### SUPPLIED DATA

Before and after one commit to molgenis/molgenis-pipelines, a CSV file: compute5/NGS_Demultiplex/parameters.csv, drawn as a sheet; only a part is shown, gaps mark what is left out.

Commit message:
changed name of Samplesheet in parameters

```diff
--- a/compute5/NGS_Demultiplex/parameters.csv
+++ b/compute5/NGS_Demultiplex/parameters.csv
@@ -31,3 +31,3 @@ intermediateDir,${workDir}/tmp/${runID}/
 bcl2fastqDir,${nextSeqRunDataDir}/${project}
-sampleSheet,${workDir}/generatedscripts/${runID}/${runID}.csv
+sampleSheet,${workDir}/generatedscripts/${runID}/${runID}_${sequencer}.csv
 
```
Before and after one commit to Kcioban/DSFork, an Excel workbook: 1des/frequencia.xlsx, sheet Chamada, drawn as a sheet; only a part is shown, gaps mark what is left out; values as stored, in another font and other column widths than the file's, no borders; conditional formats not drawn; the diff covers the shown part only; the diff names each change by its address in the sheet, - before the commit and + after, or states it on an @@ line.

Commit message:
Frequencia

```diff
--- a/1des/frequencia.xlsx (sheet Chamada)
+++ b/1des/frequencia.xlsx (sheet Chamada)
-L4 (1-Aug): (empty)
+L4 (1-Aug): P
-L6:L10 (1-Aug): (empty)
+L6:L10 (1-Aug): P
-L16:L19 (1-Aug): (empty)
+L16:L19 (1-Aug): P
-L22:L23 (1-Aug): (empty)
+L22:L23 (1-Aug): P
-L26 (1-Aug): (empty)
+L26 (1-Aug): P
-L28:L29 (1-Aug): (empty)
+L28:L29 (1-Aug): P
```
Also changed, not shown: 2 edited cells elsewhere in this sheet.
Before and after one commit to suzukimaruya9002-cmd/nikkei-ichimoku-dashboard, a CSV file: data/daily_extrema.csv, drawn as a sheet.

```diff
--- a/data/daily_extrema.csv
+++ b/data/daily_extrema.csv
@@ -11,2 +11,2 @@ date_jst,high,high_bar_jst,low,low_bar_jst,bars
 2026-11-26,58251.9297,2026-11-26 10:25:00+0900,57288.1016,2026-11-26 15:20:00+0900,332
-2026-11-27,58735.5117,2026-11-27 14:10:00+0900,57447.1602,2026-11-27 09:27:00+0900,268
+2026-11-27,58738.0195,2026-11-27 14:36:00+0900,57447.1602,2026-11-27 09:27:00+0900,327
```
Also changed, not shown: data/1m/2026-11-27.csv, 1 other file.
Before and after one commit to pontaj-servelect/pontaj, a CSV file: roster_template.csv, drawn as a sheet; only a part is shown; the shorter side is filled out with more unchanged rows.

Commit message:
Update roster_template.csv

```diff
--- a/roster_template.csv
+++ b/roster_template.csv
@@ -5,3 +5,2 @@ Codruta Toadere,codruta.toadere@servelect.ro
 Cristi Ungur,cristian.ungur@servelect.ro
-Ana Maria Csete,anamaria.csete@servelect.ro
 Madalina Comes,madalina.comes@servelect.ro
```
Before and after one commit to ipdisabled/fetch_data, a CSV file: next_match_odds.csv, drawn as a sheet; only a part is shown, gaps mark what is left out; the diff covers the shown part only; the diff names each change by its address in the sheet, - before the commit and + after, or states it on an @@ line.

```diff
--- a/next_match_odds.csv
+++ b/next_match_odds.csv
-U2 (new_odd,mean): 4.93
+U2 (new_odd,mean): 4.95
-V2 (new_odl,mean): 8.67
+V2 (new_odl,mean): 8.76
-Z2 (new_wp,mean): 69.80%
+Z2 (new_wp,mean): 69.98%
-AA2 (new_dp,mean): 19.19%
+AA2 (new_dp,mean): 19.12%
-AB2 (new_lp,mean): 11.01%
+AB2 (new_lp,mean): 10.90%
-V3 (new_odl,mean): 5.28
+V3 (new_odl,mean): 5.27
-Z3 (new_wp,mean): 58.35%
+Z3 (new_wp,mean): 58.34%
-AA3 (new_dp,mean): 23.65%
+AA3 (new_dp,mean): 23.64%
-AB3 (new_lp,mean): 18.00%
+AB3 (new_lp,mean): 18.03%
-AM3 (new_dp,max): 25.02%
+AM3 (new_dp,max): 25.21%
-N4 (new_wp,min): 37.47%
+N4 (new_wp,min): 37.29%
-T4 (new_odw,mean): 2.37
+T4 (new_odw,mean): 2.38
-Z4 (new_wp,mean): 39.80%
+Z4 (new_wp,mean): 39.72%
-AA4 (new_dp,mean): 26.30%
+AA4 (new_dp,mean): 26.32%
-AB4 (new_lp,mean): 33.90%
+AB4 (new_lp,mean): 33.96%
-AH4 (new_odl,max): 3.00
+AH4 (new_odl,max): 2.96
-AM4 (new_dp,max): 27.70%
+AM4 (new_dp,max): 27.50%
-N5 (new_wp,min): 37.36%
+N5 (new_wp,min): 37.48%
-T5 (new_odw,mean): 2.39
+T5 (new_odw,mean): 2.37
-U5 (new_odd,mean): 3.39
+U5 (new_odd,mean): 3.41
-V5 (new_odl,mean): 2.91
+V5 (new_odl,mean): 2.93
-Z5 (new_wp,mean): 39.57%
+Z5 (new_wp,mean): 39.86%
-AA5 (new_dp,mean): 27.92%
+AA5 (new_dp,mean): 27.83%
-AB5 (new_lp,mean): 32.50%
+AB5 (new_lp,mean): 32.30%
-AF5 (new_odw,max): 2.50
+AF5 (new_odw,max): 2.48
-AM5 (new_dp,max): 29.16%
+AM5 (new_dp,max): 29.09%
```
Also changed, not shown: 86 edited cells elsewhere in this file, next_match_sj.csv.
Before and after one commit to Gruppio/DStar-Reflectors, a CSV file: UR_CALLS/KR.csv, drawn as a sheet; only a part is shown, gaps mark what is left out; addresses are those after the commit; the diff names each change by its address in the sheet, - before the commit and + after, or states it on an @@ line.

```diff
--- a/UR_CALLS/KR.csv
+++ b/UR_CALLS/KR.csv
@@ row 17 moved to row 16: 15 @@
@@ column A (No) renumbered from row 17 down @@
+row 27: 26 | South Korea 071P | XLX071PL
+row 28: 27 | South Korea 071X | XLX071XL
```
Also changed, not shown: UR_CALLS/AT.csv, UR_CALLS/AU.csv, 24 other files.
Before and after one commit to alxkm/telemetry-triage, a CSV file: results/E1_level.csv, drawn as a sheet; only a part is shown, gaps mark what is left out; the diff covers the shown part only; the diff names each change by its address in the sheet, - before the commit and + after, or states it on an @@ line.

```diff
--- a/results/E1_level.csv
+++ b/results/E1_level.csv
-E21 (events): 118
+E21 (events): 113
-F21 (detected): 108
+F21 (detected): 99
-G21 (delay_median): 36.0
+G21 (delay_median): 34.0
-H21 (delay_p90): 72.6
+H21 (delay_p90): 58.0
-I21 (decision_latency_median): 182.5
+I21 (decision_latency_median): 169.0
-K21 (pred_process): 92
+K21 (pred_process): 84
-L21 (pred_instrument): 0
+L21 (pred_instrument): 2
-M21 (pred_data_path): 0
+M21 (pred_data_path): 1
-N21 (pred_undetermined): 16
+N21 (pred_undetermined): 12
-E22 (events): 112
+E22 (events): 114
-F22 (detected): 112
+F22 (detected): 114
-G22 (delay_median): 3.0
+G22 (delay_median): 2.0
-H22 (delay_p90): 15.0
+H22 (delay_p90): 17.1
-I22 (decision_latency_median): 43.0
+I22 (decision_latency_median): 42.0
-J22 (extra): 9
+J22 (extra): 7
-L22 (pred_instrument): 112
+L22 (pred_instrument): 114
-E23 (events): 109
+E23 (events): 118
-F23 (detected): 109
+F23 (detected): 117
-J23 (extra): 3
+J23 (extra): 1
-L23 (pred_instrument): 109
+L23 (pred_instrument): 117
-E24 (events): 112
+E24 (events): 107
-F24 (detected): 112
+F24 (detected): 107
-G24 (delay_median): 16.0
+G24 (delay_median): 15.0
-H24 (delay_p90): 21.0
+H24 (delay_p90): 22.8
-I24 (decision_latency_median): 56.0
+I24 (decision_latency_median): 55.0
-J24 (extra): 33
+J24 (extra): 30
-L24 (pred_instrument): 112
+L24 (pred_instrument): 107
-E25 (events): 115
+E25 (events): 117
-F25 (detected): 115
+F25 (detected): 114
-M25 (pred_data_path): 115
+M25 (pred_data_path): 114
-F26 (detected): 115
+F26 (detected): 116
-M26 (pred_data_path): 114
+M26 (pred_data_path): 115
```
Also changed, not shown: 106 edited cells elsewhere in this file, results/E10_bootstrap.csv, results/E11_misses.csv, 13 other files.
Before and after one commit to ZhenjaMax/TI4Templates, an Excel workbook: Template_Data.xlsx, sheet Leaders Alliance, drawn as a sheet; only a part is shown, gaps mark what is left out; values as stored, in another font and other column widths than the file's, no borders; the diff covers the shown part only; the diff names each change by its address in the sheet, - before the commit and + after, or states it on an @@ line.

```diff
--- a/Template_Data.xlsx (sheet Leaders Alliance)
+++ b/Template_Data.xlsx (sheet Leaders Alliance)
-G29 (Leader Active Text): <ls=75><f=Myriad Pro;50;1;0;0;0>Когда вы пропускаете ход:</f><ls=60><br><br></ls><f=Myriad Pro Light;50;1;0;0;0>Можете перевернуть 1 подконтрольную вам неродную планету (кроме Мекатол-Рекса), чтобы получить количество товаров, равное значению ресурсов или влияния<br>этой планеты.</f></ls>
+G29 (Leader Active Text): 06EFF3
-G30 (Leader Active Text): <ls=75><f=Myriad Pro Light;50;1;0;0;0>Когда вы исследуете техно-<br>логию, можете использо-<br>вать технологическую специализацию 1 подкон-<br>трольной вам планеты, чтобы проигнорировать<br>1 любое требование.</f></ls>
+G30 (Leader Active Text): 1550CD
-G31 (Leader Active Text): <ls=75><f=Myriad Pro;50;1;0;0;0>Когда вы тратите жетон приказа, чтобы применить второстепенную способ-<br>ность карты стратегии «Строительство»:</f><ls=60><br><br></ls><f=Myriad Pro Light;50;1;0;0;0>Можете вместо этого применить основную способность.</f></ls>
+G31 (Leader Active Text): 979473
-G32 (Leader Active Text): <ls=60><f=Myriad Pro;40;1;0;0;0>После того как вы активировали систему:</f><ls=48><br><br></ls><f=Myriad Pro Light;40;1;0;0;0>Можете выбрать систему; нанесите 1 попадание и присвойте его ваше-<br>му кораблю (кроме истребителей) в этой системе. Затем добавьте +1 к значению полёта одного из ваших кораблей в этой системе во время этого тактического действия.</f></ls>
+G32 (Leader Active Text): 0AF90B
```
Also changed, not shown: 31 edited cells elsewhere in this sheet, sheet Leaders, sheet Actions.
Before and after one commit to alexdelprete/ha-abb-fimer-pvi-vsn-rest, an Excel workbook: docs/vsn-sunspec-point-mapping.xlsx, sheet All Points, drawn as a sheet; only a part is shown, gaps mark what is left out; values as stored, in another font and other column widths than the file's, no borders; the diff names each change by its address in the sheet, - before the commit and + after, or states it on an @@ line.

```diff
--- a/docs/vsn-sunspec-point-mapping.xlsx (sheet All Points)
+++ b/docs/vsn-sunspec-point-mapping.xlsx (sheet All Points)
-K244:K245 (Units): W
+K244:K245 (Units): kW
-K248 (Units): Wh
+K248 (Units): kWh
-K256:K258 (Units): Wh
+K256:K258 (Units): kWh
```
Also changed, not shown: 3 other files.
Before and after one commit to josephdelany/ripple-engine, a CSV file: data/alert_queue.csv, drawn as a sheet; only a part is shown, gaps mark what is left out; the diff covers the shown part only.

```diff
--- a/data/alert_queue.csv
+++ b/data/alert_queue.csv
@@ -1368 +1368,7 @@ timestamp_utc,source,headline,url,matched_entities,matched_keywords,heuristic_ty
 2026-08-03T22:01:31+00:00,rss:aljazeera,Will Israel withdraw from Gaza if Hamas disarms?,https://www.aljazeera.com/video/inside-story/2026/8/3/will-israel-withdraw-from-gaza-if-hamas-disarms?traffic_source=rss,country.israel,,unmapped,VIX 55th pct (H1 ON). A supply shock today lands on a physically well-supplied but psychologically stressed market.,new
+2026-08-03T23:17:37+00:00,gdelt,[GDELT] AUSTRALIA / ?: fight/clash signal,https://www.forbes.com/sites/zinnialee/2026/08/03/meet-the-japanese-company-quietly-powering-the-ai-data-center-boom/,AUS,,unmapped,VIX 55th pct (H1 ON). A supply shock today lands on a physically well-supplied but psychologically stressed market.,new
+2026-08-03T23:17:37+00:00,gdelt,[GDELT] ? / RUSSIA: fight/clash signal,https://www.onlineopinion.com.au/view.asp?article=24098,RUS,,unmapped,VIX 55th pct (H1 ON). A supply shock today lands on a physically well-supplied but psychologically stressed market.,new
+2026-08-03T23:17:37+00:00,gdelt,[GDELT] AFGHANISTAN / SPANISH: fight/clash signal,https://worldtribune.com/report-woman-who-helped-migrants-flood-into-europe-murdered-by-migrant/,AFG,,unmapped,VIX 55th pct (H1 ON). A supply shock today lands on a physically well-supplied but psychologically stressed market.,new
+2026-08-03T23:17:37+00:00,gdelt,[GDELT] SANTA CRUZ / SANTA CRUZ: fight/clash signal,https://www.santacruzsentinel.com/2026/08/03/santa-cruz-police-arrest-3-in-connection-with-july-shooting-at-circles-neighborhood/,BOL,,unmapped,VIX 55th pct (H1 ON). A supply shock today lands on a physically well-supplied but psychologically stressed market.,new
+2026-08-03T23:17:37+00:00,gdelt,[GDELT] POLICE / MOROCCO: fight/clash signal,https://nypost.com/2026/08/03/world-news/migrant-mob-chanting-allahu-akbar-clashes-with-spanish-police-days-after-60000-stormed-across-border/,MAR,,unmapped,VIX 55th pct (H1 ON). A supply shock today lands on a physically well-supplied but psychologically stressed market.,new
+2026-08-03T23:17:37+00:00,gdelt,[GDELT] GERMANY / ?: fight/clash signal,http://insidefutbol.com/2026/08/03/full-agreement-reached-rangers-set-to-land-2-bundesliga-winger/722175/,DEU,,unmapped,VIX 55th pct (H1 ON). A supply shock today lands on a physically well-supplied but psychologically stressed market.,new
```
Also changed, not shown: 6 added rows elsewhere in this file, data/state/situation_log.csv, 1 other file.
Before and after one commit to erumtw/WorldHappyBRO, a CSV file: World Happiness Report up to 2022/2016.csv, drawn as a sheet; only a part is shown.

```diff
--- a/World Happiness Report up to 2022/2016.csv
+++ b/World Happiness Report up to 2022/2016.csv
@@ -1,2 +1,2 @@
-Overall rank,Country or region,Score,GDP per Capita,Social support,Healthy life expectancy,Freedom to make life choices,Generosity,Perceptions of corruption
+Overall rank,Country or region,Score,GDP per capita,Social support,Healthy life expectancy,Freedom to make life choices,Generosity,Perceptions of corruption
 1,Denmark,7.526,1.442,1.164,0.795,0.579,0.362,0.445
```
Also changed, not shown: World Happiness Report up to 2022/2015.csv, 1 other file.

### PROMPT
Could you copy each line of the material that holds "runID"?

### RESPONSE TO THE TASK
@@ -31,3 +31,3 @@ intermediateDir,${workDir}/tmp/${runID}/
-sampleSheet,${workDir}/generatedscripts/${runID}/${runID}.csv
+sampleSheet,${workDir}/generatedscripts/${runID}/${runID}_${sequencer}.csv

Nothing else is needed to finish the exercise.